■ Task goal ■
Look through the listing below, find every line with the string "Home", and copy it.

■ Record set ■
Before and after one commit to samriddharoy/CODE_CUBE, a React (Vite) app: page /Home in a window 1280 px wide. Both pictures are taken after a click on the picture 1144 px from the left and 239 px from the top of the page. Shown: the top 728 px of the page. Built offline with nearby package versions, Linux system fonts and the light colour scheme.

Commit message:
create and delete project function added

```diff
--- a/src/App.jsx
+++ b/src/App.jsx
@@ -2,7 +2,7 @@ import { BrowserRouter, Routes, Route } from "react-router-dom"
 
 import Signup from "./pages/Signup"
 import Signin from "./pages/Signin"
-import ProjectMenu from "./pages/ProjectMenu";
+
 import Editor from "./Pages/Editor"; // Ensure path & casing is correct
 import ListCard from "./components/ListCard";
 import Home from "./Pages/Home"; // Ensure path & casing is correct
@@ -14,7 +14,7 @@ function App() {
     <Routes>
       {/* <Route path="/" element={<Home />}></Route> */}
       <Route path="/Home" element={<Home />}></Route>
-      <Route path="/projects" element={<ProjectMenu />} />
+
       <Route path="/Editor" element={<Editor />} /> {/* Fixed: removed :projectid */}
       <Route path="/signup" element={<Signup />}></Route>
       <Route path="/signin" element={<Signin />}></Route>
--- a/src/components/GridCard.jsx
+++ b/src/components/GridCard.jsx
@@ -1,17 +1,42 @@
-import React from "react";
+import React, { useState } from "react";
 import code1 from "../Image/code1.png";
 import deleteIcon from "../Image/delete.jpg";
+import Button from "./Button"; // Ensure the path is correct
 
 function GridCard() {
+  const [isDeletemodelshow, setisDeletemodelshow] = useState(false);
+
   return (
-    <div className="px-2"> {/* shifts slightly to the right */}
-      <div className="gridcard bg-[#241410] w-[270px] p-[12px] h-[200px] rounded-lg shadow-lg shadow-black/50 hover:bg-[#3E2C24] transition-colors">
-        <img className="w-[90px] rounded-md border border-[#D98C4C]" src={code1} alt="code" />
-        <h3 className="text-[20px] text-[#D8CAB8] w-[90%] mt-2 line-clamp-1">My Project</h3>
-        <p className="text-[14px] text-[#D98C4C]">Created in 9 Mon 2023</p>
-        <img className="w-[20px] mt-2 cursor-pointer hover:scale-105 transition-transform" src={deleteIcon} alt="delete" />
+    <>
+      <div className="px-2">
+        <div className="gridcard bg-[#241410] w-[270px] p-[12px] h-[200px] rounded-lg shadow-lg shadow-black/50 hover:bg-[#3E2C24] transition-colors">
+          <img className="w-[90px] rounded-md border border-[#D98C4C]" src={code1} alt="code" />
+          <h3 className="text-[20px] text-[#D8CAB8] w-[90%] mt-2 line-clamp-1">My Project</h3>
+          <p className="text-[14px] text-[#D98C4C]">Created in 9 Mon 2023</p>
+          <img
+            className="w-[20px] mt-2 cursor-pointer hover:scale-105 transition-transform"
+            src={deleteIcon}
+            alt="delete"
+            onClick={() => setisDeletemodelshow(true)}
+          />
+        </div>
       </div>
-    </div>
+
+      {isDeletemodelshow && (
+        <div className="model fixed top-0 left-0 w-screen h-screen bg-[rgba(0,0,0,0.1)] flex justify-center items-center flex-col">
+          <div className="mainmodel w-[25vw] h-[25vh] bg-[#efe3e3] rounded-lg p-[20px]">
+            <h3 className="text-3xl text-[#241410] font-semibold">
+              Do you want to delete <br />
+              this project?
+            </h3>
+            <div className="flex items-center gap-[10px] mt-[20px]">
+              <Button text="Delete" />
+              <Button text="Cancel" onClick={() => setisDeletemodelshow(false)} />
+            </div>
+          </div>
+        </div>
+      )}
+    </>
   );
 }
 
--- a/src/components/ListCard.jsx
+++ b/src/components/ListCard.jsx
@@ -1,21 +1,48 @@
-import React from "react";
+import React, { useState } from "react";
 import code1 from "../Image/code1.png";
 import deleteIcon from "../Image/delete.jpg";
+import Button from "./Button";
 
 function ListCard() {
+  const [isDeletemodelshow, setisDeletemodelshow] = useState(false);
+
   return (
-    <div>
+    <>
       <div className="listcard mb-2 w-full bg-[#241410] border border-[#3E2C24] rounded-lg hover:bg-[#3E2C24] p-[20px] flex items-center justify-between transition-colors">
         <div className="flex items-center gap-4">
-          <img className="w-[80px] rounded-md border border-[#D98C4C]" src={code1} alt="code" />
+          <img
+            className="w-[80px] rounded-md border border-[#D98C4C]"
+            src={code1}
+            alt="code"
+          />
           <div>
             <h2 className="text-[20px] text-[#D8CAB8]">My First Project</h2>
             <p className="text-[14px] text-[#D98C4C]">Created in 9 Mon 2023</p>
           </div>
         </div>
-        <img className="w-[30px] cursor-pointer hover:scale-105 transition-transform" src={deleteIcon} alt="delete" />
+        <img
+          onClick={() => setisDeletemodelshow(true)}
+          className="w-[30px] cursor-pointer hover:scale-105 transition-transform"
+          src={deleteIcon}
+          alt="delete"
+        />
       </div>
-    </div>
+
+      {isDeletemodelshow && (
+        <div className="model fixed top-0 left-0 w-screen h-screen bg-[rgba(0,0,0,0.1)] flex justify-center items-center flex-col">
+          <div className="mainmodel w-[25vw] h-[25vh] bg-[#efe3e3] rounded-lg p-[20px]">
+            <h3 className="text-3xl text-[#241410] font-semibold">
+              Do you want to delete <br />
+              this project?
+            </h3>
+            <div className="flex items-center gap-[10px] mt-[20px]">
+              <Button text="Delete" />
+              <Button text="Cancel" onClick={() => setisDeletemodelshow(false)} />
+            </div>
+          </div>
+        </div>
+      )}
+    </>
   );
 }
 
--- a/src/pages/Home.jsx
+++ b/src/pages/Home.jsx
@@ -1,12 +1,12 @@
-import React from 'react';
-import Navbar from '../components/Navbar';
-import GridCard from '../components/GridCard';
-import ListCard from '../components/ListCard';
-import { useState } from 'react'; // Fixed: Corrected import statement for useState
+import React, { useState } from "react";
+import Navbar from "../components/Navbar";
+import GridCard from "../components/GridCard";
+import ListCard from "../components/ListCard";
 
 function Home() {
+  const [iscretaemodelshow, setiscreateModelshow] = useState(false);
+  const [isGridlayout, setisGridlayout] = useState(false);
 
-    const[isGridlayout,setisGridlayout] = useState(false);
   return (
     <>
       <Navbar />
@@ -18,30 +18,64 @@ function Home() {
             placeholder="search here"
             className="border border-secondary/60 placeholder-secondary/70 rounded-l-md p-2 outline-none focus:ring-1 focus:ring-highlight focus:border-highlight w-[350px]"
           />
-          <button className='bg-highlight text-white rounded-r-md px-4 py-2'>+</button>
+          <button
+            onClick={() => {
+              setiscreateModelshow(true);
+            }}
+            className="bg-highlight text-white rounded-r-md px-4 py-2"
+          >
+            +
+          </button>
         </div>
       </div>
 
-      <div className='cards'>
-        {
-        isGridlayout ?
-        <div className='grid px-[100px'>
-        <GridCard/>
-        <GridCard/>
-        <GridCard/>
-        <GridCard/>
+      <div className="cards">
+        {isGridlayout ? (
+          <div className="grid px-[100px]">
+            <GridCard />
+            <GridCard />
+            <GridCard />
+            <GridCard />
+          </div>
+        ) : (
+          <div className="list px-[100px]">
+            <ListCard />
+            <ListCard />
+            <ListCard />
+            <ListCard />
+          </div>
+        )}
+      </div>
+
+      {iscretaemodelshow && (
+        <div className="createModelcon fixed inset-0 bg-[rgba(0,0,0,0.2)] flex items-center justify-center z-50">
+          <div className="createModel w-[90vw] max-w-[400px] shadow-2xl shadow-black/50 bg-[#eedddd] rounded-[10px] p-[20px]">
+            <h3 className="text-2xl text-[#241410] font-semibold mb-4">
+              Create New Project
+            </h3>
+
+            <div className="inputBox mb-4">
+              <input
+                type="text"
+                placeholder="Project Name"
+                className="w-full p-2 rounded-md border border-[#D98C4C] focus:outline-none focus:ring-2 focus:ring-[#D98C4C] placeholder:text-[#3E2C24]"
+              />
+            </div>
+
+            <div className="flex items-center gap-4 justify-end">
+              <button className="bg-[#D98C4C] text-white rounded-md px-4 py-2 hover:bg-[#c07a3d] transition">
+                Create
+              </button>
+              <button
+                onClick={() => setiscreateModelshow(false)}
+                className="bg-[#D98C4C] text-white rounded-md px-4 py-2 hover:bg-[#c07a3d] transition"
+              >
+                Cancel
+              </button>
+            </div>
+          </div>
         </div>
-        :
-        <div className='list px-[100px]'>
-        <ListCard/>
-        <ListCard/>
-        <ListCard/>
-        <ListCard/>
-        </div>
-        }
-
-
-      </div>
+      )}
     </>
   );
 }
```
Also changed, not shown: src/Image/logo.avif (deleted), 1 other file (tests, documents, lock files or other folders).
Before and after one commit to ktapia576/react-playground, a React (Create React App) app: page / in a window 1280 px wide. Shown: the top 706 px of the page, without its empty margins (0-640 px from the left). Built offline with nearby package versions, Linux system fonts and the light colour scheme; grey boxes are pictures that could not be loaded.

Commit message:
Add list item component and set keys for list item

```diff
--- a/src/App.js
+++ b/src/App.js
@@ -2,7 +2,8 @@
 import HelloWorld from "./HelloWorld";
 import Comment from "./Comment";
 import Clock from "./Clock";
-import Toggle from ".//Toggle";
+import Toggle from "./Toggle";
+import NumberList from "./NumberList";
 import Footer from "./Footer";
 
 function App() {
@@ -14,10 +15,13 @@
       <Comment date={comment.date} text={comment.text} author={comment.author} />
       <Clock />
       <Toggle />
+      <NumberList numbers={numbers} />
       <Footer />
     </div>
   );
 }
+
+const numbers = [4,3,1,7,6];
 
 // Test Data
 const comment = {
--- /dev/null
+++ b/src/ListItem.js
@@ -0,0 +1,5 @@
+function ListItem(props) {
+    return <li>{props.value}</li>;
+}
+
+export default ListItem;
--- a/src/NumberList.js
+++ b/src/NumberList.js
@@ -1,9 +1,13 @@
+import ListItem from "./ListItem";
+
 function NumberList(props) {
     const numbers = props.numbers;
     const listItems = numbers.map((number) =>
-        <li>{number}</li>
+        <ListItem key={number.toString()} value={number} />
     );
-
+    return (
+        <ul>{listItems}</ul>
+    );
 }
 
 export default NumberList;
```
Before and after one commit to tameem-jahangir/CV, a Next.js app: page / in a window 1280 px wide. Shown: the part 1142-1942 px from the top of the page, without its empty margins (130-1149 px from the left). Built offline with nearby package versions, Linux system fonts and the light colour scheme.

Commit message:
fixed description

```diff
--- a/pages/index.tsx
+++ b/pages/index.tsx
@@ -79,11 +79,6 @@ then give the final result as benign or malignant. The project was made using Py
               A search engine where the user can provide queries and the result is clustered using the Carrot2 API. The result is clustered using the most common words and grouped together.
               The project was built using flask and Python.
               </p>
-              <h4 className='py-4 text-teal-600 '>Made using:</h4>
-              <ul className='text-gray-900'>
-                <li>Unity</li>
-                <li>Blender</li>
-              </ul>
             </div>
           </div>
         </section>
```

■ Task solution ■
Before and after one commit to samriddharoy/CODE_CUBE, a React (Vite) app: page /Home in a window 1280 px wide. Both pictures are taken after a click on the picture 1144 px from the left and 239 px from the top of the page. Shown: the top 728 px of the page. Built offline with nearby package versions, Linux system fonts and the light colour scheme.
 import Home from "./Pages/Home"; // Ensure path & casing is correct
       {/* <Route path="/" element={<Home />}></Route> */}
       <Route path="/Home" element={<Home />}></Route>
--- a/src/pages/Home.jsx
+++ b/src/pages/Home.jsx
 function Home() {
@@ -18,30 +18,64 @@ function Home() {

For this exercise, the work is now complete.